Name calling, pulling ponytails on the playground or pushing over the girl you secretly liked were all forms of innocent mockery we were all subjected too as kids growing up. We brushed it off, stiffened our upper lip and moved on. But these days, the old saying of, “sticks and stones…” doesn’t really work with this generation. This generation is subjected to bullying in forms we could have never even dreamed of back in the 80’s.
One group in Florida is actively working to prevent bullying in the state by creating a scholarship program to help students attend a private school of their choice.
The Florida Citizens Alliance is volunteer, non-profit group which champions K-12 education reform in Florida. In 2017, FLCA successfully petitioned the FL legislator to create the “Hope Scholarship Fund.”
Eye on Jacksonville, spoke with the founder and Managing Director of Florida Citizen Alliance, Mr. Keith Flaugh, about the Hope Scholarship Fund.
According to Flaugh, Florida is putting the power back in the hands of the parents, by helping victims of bullying move to a private school. One simple form could provide your student an $8,000 scholarship to attend a private school of their choice. The parents, nor the school, has to prove the bullying occurred.
Flaugh wants parents to understand how expansive the Hope Scholarship really is for students and what it can do for them.
Flaugh explains, the statute helps students by legally changing the definition of bullying to include anyone on school property.
“It could be a “a principal, a teacher, a lunchroom manager, a parent, a bus driver, legally anyone could be a bully.”
The statute also added three new terms to the definition of bullying.
Threats, intimidation and harassment.
“If you are a parent and you believe your child is being threatened or intimidated by anything on school property, or school sponsored event, all you have to do is file an Incident Report… Go to the state website, and print out a one-page form, check the box or threatening or intimidation.

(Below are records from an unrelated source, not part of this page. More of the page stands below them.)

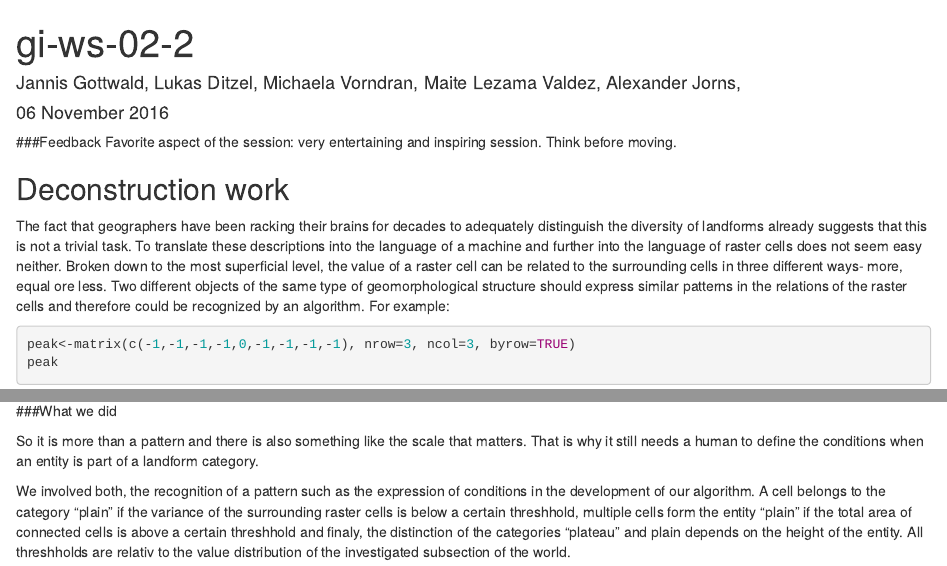
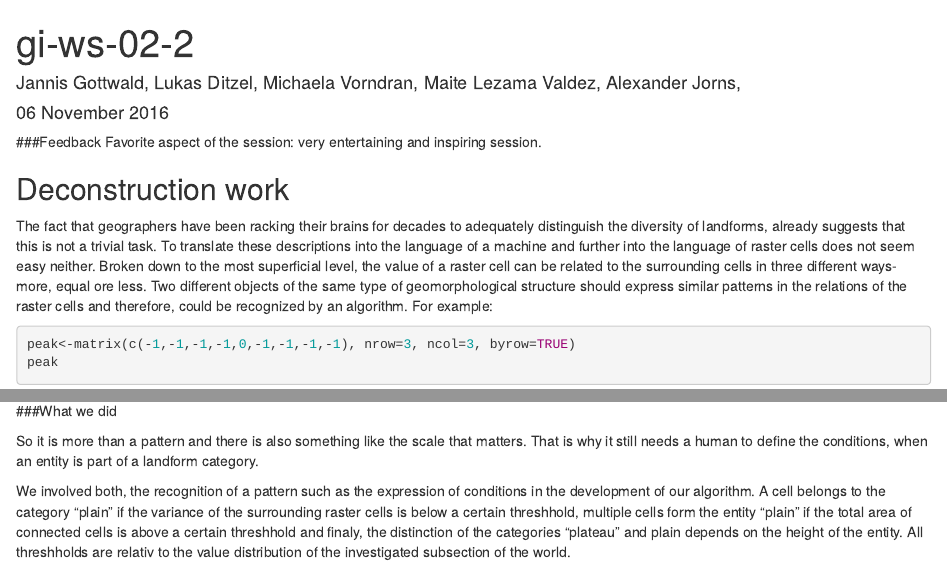
Before and after one commit to cwuestenhagen/msc-phygeo-class-of-2016-JAGOW, an R Markdown document (gis/gi-ws-02-2/gi-ws-02-2.Rmd): the page in a window 1100 px wide, from its top, and a second part further down, joined at a grey line. Rendered offline with R 4.5, knitr and Pandoc, with nearby package versions.

Commit message:
Final version gis-ws-02-2

````diff
--- a/gis/gi-ws-02-2/gi-ws-02-2.Rmd
+++ b/gis/gi-ws-02-2/gi-ws-02-2.Rmd
@@ -10,11 +10,11 @@ output: html_document
 knitr::opts_chunk$set(echo = TRUE)
 ```
 ###Feedback
-Favorite aspect of the session: very entertaining and inspiring session. Think before moving.
+Favorite aspect of the session: very entertaining and inspiring session.
 
 ## Deconstruction work
 
-The fact that geographers have been racking their brains for decades to adequately distinguish the diversity of landforms already suggests that this is not a trivial task. To translate these descriptions into the language of a machine and further into the language of raster cells does not seem easy neither. Broken down to the most superficial level, the value of a raster cell can be related to the surrounding cells in three different ways- more, equal ore less. Two different objects of the same type of geomorphological structure should express similar patterns in the relations of the raster cells and therefore could be recognized by an algorithm.
+The fact that geographers have been racking their brains for decades to adequately distinguish the diversity of landforms, already suggests that this is not a trivial task. To translate these descriptions into the language of a machine and further into the language of raster cells does not seem easy neither. Broken down to the most superficial level, the value of a raster cell can be related to the surrounding cells in three different ways- more, equal ore less. Two different objects of the same type of geomorphological structure should express similar patterns in the relations of the raster cells and therefore, could be recognized by an algorithm.
 For example:
 ```{r }
 peak<-matrix(c(-1,-1,-1,-1,0,-1,-1,-1,-1), nrow=3, ncol=3, byrow=TRUE)
@@ -42,7 +42,7 @@ But to try to capture the diversity of landforms in such a simplified way would
 ###What we did
 
 So it is more than a pattern and there is also something like the scale that matters.
-That is why it still needs a human to define the conditions when an entity is part of a landform category.
+That is why it still needs a human to define the conditions, when an entity is part of a landform category.
 
 We involved both, the recognition of a pattern such as the expression of conditions in the development of our algorithm. A cell belongs to the category "plain" if the variance of the surrounding raster cells is below a certain threshhold, multiple cells form the entity "plain" if the total area of connected cells is above a certain threshhold and finaly, the distinction of the categories "plateau" and plain depends on the height of the entity. All threshholds are relativ to the value distribution of the investigated subsection of the world.
 
````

Take it to the principal. The principal is required to sign it whether they agree with you or not. They cannot tell you, you do not qualify. Simply by filing the incident report, you qualify. And when they sign that, you then become eligible for up to an $8000 scholarship to send your child to a private school of your choice.”
Once an incident report has been filed, the school is duty-bound to provide the scholarship.

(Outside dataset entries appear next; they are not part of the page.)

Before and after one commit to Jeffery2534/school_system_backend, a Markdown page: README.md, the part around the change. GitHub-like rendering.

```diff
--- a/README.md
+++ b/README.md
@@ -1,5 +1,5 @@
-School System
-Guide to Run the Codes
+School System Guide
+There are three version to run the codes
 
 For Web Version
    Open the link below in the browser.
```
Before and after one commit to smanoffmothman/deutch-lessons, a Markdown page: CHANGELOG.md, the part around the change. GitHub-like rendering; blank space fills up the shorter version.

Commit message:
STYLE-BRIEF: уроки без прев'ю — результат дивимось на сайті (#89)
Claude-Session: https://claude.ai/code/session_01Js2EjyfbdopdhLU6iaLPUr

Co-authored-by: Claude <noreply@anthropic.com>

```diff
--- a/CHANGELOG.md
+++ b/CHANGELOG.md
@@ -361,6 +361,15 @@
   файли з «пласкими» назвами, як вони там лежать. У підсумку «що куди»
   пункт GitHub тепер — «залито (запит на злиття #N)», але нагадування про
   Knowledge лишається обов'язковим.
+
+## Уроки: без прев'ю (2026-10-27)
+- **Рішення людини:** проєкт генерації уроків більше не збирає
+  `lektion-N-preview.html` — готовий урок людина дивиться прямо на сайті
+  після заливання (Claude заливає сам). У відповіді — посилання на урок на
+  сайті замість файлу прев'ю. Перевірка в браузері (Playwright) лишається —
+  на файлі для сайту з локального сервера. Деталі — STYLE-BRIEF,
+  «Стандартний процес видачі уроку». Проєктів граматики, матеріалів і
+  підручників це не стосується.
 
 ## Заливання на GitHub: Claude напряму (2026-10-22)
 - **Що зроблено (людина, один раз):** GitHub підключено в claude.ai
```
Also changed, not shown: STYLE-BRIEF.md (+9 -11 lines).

Flaugh calls it your, “get out of jail free card with an up to $8000 a year payout.”
The scholarship also protects students from being exposed to sexually explicit material in the classroom, including LGBTQ material, gender ideology, social emotional learning, BLM or CRT. Flaugh says, “you do not have to prove it is age inappropriate. If you believe it is, it is. And that qualifies.”
When Eye on Jacksonville asked Flaugh why parents are not aware of the program, he puts the blame back on the school system. School administrators and principals are poorly trained on the law, and most parents are told their child doesn’t qualify for the program. Which Flaugh says is, “an out-right lie.” He believes the lack of publicity about the scholarship is due to funding for the school. Schools do not want federal funds withheld, so Flaugh believes bullying numbers are vastly under reported.
This past year 500 families across Florida have taken advantage of the Hope Scholarship.
But Flaugh believes there is more work to do and more families to reach.
He says “it is still a far underutilized opportunity and it’s just because parents don’t understand. They have been beat down so often by the bureaucracy. That when a school principal says they do not qualify, they accept that without question, and they obviously shouldn’t.”
The Florida Citizens Alliance has teams in more than 20 counties working around the state.
FLCA has distributed more than forty thousand door knockers in English and Spanish, explaining the program. There is also a hotline people can call for information explaining how to work through the bureaucracy.
If you would like more information on the Hope Scholarship you can visit their website.
Attached below are links to the statute and the FLCA website.